When Americans consider their Supreme Court, tyranny is not a word that would occur to most, so that is the most intriguing part of the title of Donald C. Brockett’s book: The Tyrannical Rule of the U.S. Supreme Court. By the end of the book, it is clear that what the Court has done to our Constitution is nothing short of tyrannical. (Available on Amazon in print and Kindle.)
Relying on the Dissent
A glimpse of Mr. Brockett’s career would not lead one to believe that he would be possessed with revolutionary fervor. His 33 years in the Spokane County Prosecuting Attorney’s Office, 25 of them as the elected head of the office, speaks to his commitment to the rule of law. That experience also provides him with a unique view of how our society suffers when its highest court is ultimately lawless.
The Tyrannical Rule of the Supreme Court lays out the case for the judicial tyranny of the U.S. Supreme Court in a unique way. The book relies heavily upon the opinions of Supreme Court Justices. That is dissenting Supreme Court Justices.
Schools that teach constitutional law and media reports of Supreme Court decisions invariably focus upon the majority decisions. Brockett points out that there is much to be learned in how the Court has strayed from the Constitution by studying the opinions of the justices who disagree with the majority.
“Who do they think they are?”
The book provides insight into the Founders’ purpose in establishing the Court and how things were supposed to be, and the strange journey to where “the Ruler of 320 million Americans, coast to coast is a majority of the nine lawyers on the Supreme Court.”  The question that Brockett asks throughout the book, “Who do they think they are?” finds voice in Chief Justice John Roberts asking from the bench, “Who do we think we are?”
Brockett finds in dissenting opinions ammunition for how the Court has, in the name of protecting our liberties, stolen from us, the critical liberty for which the Revolution was fought: the right to self-determination through representative government. The Court has placed limits on free speech, the exercise of religion, and peaceable assembly. In doing those things and others, the Court has exercised a power not given to it: to make law.
The book also contains an excellent explanation of what the 14th Amendment was intended to achieve, the recognition of newly freed slaves as full members of American society, and how that amendment has been misused by the Court to impose the policy preferences of the justices on American society.
By the end of the book, the reader will be asking about the Supreme Court, along with Donald Brockett and Chief Justice Roberts, “Who do they think they are?”
 Tyranny: “a government is which absolute power is vested in a single ruler”. The Tyrannical Rule of the U.S. Supreme Court, page 151.

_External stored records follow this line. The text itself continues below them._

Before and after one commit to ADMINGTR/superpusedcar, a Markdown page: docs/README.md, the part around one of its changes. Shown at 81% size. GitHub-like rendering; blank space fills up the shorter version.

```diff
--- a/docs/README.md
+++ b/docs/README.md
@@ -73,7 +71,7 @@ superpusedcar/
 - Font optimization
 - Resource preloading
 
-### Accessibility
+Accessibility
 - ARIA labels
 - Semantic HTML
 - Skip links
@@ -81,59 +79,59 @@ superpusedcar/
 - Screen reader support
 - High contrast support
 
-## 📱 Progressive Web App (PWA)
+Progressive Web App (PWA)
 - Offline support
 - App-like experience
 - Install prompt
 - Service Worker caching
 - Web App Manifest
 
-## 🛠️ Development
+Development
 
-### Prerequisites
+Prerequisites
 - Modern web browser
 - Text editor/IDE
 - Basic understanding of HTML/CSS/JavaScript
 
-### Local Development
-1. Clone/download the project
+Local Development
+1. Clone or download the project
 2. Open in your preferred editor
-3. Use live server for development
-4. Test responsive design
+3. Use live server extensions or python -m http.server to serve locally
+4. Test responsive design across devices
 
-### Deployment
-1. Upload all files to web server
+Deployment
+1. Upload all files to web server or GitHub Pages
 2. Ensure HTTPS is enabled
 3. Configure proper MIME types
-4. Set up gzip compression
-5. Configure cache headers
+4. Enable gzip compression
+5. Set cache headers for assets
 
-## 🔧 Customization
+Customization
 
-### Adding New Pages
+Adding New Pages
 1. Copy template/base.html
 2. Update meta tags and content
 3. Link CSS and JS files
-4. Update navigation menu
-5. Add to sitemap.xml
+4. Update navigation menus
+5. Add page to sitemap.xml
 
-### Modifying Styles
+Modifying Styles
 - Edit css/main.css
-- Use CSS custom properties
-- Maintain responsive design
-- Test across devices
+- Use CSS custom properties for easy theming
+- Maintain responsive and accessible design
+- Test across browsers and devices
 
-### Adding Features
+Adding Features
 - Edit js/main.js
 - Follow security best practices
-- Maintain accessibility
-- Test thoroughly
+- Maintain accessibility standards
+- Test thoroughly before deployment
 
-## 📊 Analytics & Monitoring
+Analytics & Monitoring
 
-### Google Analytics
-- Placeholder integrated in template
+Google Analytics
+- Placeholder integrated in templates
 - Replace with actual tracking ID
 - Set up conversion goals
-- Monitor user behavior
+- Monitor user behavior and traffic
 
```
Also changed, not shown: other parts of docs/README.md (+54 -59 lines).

 There are seldom “unanimous” decisions by the Supreme Court in which every justice agrees with the outcome of the case and the reasoning used by the majority to reach the decision. A justice who disagrees or dissents frequently writes a separate opinion pointing out why the decision was wrong.
 Chief Justice John Roberts, dissent, Id.
 Time, place and manner restrictions
 Allowing restrictions required by clear and compelling government interests of the highest order.
 Regulating places of assembly